How you feel about your body (your body image) may change when you have cancer. It is common to feel angry, frustrated, or disappointed after cancer surgery or during treatment for cancer. And it may be hard to adjust.
Changes that may affect a person's body image include:
Physical changes can include damage to or loss of nerves, blood vessels, or organs from the growth of the cancer or from the treatments to remove the cancer. Also, general pain, fatigue, and discomfort can result from cancer or cancer treatment.
Other concerns from cancer or cancer treatments may come up as you move on with your life. They may include stress, depression, confusion, or anxiety. Sometimes these problems are harder to deal with than the physical changes from having cancer.
Treatment for cancer may cause sexual problems. For example, nerve damage from surgery may affect a man's ability to have an erection.

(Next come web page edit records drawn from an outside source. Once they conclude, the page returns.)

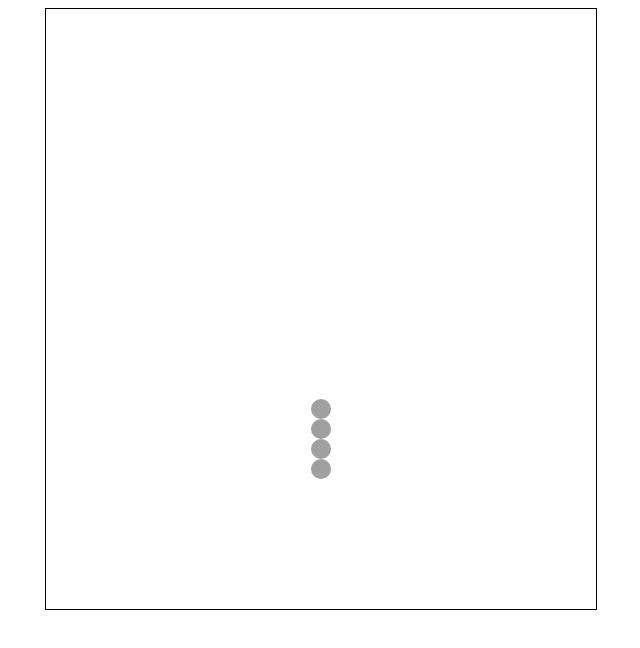
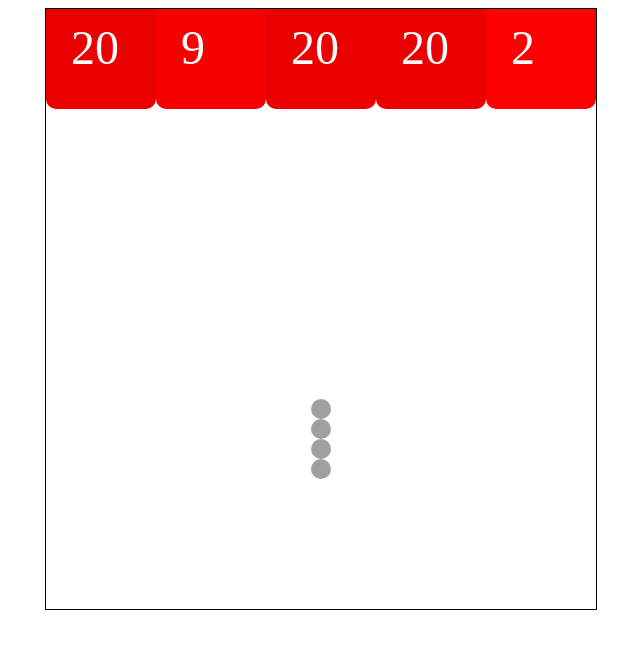
Before and after one commit to indiVar0508/SnakeNBlocksAI, a plain HTML site: page index.html in a window 1280 px wide. Shown: the whole page, without its empty margins (279-919 px from the left). Drawn offline with Linux system fonts and the light colour scheme.

Commit message:
add falling block logic

```diff
--- a/index.html
+++ b/index.html
@@ -11,6 +11,7 @@
       }
     </style>
     <script type="text/javascript" src="./js/snake.js"></script>
+    <script type="text/javascript" src="./js/blocks.js"></script>
   </head>
   <body>
 
@@ -21,10 +22,14 @@
       const canvasObj = document.getElementById("canvas");
       let ctx = canvasObj.getContext("2d");
 
-      window.addEventListener("mousemove", moveSnake, true);
+      canvasObj.addEventListener("mousemove", moveSnake, true);
       draw = function () {
         ctx.clearRect(0, 0, canvasObj.width, canvasObj.height);
+        showBlock();
         showSnake();
+
+
+        moveBlock();
         requestAnimationFrame(draw)
       }
 
--- /dev/null
+++ b/js/blocks.js
@@ -0,0 +1,118 @@
+class Rectange {
+  constructor(x, y, width, height, color) {
+    this.x = x;
+    this.y = y;
+    this.width = width;
+    this.height = height;
+    this.color = color;
+  }
+
+  draw() {
+    ctx.fillStyle = this.color;
+    ctx.beginPath();
+    ctx.roundRect(this.x, this.y, this.width, this.height, 10);
+    ctx.closePath();
+    ctx.fill();
+  }
+}
+
+class Hurdle extends Rectange {
+  constructor(x, y, width, height, color, number) {
+    super(x, y, width, height, color);
+    this.dropSpeed = 5;
+    this.number = number;
+  }
+
+  drop() {
+    this.y += this.dropSpeed;
+  }
+
+  draw() {
+    super.draw();
+    ctx.fillStyle = "white";
+    ctx.font = "48px serif";
+    // FIXME: arbitary values hardcoded
+    ctx.fillText(`${this.number}`, this.x + 25, this.y + this.height / 2 + 10);
+  }
+}
+
+class HurdleBlocks {
+  constructor() {
+    this.hurdles = [];
+    for (var i = 0; i < 5; i++) {
+      this.hurdles.push(
+        new Hurdle(
+          (i * WINDOW_SIZE) / 5,
+          -100,
+          WINDOW_SIZE / 5,
+          WINDOW_SIZE / 5,
+          // # FIXME: comback for better way to color the blocks
+          `rgb(0, 0, 0)`,
+          -1
+        )
+      );
+    }
+    this.resetHurdles();
+  }
+
+  resetHurdles() {
+    let numbers = [
+      // Intentionally add most of the length to ensure not having multiple solutions
+      Math.floor(Math.random() * snake.snakeCircles.length * 5) +
+        (snake.snakeCircles.length - 2),
+      Math.floor(Math.random() * snake.snakeCircles.length * 5) +
+        (snake.snakeCircles.length - 2),
+      Math.floor(Math.random() * snake.snakeCircles.length * 5) +
+        (snake.snakeCircles.length - 2),
+      Math.floor(Math.random() * snake.snakeCircles.length * 5) +
+        (snake.snakeCircles.length - 2),
+      Math.floor(Math.random() * snake.snakeCircles.length * 5) +
+        (snake.snakeCircles.length - 2),
+    ];
+    let randomSolvableIdx = Math.floor(Math.random() * 5);
+    let number;
+    for (var i = 0; i < 5; i++) {
+      if (i == randomSolvableIdx) {
+        // For solution block get a value less than snake length
+        number = Math.max(
+          0,
+          Math.floor(Math.random() * snake.snakeCircles.length - 1)
+        );
+      } else {
+        number = numbers[i];
+      }
+      this.hurdles[i].color = `rgb(${this.scaleNumberToColor(number)}, 0, 0)`;
+      this.hurdles[i].number = number;
+      this.hurdles[i].y = -100;
+    }
+  }
+
+  scaleNumberToColor(num) {
+    return 255 - Math.min(255, num);
+  }
+
+  draw() {
+    this.hurdles.forEach((hurdle) => {
+      hurdle.draw();
+    });
+  }
+
+  drop() {
+    this.hurdles.forEach((hurdle) => {
+      hurdle.drop();
+    });
+    if (this.hurdles[0].y > canvasObj.height) {
+      this.resetHurdles();
+    }
+  }
+}
+
+hurdleBlockObj = new HurdleBlocks();
+
+function showBlock() {
+  hurdleBlockObj.draw();
+}
+
+function moveBlock() {
+  hurdleBlockObj.drop();
+}
```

Also, the stress of being diagnosed with cancer may affect other areas of your life, including your personal and sexual relationships. Some people may experience less sexual pleasure or lose their desire to be sexually intimate. Or a man or woman without a partner may feel unsure about dating because of having a history of cancer.
If sexual problems are bothering you, don't wait to get help. Talk to your doctor. And if your concerns involve a partner, talking openly with your partner may help.
Contact your local chapter of the American Cancer Society or call 1-800-227-2345 to find a support group in your area. Talking with other people who have had similar feelings can be very helpful.
For more information about body changes and intimacy, read "Facing Forward: Life After Cancer Treatment" from the National Cancer Institute and the U.S. Department of Health and Human Services. You can find this booklet online at www.cancer.gov/cancertopics/life-after-treatment.
Current as ofMarch 27, 2018
Author: Healthwise StaffMedical Review: Sarah A. Marshall, MD - Family MedicineKathleen Romito, MD - Family MedicineDouglas A. Stewart, MD, FRCPC - Medical Oncology
Current as of:
March 27, 2018
Medical Review:Sarah A. Marshall, MD - Family Medicine & Kathleen Romito, MD - Family Medicine & Douglas A. Stewart, MD, FRCPC - Medical Oncology
To learn more about Healthwise, visit Healthwise.org.
© 1995-2018 Healthwise, Incorporated. Healthwise, Healthwise for every health decision, and the Healthwise logo are trademarks of Healthwise, Incorporated.
Our interactive Decision Points guide you through making key health decisions by combining medical information with your personal information.
You'll find Decision Points to help you answer questions about:
Get started learning more about your health!
Our Interactive Tools can help you make smart decisions for a healthier life. You'll find personal calculators and tools for health and fitness, lifestyle checkups, and pregnancy.
Feeling under the weather?
Use our interactive symptom checker to evaluate your symptoms and determine appropriate action or treatment.
See important information from Billings Clinic on Non-discrimination and Interpreter Services.
Billings Clinic is proud to be an equal opportunity/affirmative action (EOE/AA) e-verify employer.